== Segment start ==

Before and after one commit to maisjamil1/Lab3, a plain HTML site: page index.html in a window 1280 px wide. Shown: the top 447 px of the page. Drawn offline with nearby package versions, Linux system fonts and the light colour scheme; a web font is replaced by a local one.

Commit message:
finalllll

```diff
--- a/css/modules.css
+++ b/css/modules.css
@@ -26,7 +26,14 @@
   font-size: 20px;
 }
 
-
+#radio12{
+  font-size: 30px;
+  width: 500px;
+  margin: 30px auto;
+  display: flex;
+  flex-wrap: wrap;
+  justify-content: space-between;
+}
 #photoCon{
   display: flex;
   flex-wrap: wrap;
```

== Segment end ==
== Segment start ==

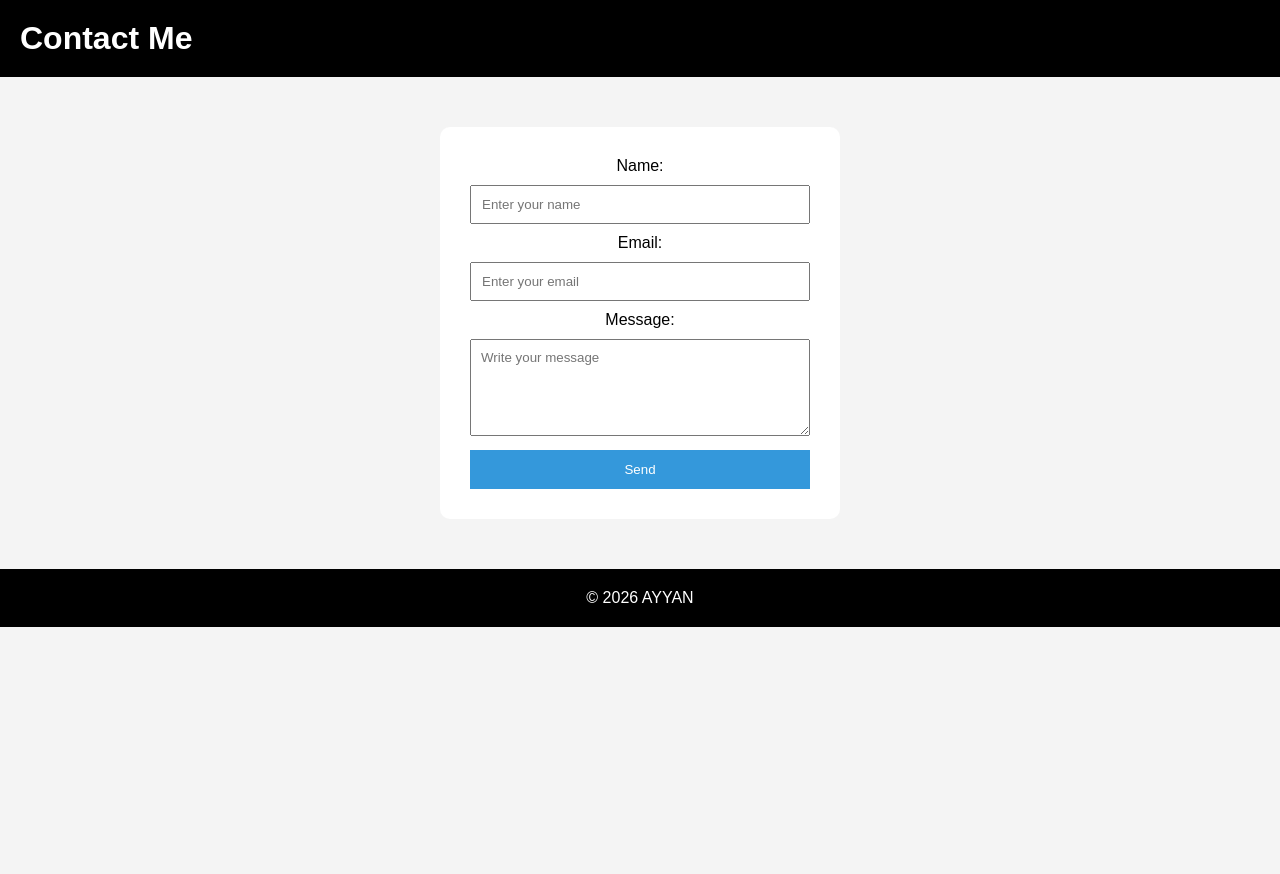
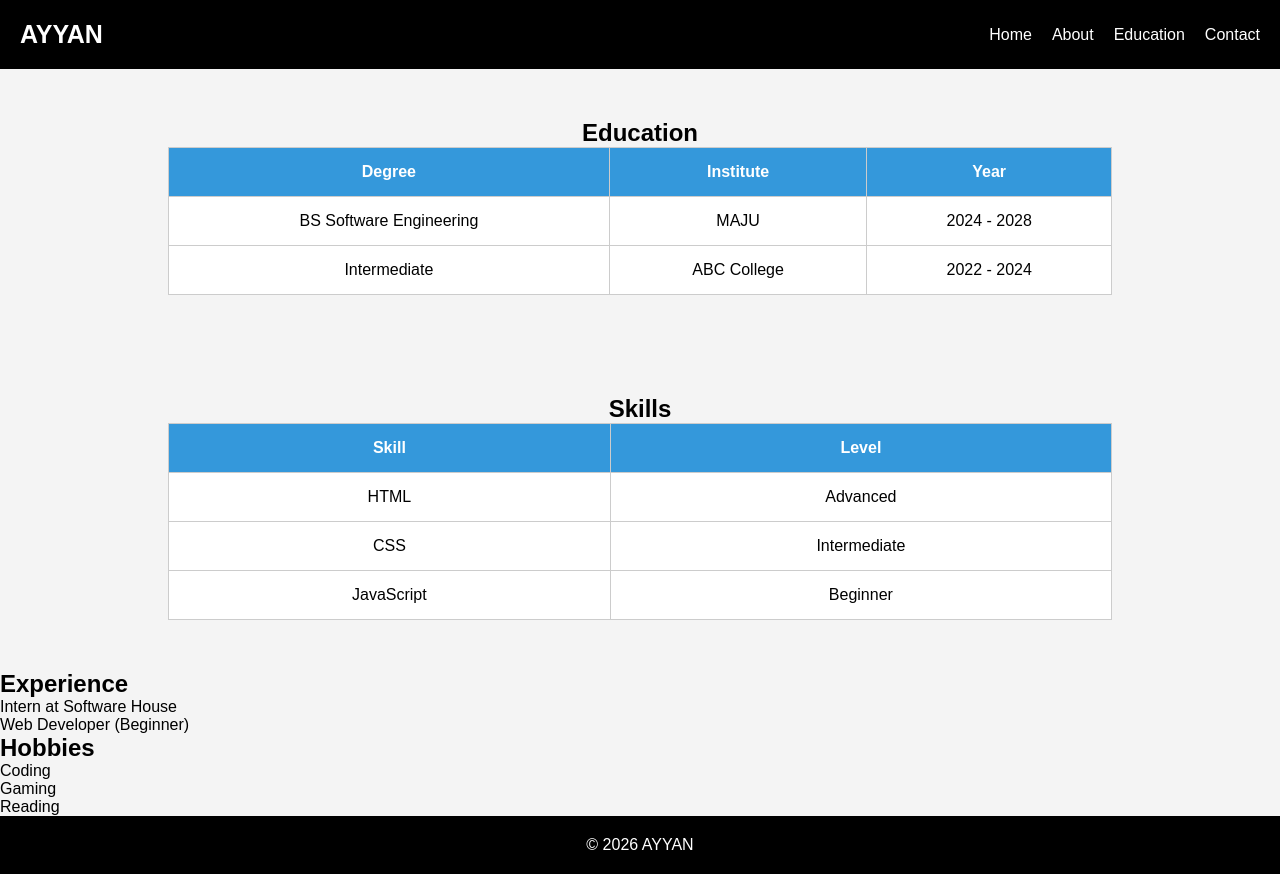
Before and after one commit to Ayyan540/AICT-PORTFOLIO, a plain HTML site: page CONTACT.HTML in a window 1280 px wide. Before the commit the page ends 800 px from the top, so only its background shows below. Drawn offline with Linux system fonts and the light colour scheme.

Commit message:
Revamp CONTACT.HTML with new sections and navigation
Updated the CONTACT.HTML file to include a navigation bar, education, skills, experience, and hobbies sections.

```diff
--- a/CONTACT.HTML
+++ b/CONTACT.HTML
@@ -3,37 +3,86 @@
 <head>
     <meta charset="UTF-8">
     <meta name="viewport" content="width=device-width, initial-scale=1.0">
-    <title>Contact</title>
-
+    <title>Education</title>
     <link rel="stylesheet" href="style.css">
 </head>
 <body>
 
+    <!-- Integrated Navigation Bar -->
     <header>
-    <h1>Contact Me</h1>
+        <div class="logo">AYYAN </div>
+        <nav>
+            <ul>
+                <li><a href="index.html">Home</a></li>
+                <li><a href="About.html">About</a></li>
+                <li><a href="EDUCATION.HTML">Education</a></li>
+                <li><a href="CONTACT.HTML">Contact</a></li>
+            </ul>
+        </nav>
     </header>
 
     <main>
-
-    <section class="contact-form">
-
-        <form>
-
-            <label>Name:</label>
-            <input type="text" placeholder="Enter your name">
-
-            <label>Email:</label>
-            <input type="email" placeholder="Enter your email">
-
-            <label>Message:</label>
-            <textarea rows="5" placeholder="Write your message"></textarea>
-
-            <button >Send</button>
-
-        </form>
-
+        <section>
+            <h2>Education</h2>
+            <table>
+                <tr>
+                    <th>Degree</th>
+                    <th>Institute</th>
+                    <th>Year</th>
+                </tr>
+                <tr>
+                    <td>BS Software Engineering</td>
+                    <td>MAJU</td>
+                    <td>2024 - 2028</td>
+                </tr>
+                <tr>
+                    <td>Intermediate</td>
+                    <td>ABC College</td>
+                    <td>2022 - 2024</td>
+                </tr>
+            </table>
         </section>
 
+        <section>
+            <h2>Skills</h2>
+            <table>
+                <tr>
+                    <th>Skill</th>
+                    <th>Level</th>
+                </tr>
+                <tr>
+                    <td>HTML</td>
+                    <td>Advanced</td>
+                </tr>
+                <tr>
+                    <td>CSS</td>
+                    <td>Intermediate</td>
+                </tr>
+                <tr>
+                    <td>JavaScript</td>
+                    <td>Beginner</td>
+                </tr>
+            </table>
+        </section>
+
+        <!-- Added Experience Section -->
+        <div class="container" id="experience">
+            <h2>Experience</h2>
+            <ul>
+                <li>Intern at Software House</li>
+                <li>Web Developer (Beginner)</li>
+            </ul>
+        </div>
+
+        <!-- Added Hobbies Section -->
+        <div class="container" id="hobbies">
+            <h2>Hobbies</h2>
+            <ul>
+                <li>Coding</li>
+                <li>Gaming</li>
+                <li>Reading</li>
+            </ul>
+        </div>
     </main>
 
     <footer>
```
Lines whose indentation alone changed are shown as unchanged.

== Segment end ==

_What you have to do_:
Reply with the number of lines above in which the word "flex" appears, and with nothing else.

_Result of this exercise_:
4